The Condensed Bob Woodward
Slate reads Plan of Attack so you don't have to.
Page 281: On Douglas Feith, the Pentagon's undersecretary for policy: "I have to deal with the fucking stupidest guy on the face of the earth almost every day."
Condi Rice as Bush's Consigliere
Page 23: "She is not married and has no immediate family; it seemed she was on call for the president 24 hours a day in her West Wing office. ... Tending to the president and his priorities was her primary goal."
Page 127: When Karl Rove worries about the perception in the media that he's meddling in foreign affairs, Bush says: "Don't worry about it. Condi's territorial. She's a woman."
Page 160: Condi dresses down Brent Scowcroft, the former national security adviser, for writing an antiwar editorial in Wall Street Journal.

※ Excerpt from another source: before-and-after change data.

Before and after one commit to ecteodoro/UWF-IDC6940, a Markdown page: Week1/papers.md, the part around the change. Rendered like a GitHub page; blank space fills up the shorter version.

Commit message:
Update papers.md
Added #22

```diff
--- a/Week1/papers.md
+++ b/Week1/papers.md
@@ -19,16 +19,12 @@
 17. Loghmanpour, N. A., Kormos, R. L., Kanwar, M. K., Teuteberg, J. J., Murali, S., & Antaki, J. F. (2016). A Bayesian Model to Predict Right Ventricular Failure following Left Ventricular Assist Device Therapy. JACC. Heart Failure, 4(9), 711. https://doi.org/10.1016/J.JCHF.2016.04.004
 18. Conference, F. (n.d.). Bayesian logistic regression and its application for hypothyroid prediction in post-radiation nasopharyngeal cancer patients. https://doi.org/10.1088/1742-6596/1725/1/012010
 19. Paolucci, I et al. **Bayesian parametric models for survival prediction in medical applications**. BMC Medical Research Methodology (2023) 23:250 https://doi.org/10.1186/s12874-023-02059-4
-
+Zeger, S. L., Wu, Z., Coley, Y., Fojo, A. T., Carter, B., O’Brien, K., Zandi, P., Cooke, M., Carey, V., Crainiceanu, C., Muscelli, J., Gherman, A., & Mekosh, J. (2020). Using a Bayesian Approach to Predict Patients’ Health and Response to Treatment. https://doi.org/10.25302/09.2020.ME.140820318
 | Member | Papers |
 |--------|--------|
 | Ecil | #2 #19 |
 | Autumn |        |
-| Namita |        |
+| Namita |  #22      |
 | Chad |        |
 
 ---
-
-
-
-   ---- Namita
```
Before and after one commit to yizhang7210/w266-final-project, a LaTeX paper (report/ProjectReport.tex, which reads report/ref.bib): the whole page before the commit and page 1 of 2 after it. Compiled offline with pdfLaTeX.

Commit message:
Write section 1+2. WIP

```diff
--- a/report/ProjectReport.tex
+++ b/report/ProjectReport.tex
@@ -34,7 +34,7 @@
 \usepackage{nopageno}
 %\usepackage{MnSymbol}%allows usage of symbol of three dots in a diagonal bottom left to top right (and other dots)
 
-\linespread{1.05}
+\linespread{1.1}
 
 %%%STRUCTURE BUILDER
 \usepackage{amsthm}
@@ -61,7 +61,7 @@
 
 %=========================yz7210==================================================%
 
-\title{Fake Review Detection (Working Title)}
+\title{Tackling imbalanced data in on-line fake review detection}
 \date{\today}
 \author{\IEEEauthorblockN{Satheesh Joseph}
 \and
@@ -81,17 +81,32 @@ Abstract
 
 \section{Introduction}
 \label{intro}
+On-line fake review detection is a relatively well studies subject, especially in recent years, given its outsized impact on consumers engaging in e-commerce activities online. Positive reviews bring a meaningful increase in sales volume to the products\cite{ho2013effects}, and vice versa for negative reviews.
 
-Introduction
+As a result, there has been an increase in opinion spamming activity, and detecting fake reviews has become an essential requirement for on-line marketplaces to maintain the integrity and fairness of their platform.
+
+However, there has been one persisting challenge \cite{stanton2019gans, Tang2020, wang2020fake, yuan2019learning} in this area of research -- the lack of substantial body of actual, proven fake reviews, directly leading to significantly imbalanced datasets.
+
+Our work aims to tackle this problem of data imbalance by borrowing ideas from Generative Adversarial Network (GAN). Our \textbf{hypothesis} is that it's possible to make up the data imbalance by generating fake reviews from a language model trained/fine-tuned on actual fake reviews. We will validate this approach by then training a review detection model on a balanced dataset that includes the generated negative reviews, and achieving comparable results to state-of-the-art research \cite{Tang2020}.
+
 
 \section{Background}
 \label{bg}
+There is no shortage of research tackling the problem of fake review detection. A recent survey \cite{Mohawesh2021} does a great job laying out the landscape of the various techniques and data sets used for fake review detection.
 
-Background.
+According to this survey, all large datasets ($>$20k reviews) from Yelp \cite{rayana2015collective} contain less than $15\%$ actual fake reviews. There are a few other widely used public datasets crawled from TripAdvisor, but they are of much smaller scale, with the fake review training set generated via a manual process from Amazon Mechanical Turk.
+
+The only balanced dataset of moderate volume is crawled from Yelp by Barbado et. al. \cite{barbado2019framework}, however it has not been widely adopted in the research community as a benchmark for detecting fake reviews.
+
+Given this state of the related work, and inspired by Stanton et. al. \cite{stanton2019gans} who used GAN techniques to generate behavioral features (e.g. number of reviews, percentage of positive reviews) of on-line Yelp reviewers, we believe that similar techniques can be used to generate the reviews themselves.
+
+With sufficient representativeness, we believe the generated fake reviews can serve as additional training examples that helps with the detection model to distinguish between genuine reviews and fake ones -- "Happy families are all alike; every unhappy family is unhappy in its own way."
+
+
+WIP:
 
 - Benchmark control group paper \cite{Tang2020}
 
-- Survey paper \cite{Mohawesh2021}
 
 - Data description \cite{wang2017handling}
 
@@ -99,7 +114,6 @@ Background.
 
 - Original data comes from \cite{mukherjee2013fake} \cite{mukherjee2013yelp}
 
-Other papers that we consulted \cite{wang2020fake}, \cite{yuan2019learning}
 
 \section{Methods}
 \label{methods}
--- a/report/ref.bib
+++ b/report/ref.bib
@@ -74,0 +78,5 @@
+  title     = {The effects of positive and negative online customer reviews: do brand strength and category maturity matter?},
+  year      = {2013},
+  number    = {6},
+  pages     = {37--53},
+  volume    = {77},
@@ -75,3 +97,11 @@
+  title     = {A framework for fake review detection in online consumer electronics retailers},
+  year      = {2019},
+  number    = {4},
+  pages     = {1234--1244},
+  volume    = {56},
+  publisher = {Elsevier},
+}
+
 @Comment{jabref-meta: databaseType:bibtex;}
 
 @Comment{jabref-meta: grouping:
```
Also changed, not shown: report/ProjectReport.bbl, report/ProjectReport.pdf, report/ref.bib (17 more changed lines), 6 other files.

Scowcroft ends his antiwar campaign.
Dick Armitage as Powell's Consigliere
Page 20: Powell and Armitage—whom Woodward describes as a "cross between Daddy Warbucks and a World Wrestling Federation champ"—are best friends. "The two talk on the phone so many times each day that aides think of them as teenagers joined at the hip, committed to sharing absolutely everything."
Page 39: Armitage learns of a forthcoming New York Times story that will paint Powell as exceedingly dovish. He convinces the reporter that the State Department is hip to the Saddam threat. Or, as he later says privately, "Oh, State, they're in the game. They want to get these fuckers."
Page 149: Armitage advises Powell to schedule one-on-one bonding sessions with Bush. Powell reports back, "I think we're really making some headway in the relationship. I know we really connected."
Page 176: Armitage helped Powell revise the portions of his autobiography that concerned his frosty relationship with Dick Cheney. Powell calls the finished passages "relatively truthful but not harmful."
George Tenet's Predictive Powers
Bryan Curtis, Slate's "Middlebrow" columnist, writes for Grantland, Texas Monthly, and Newsweek. Follow him on Twitter.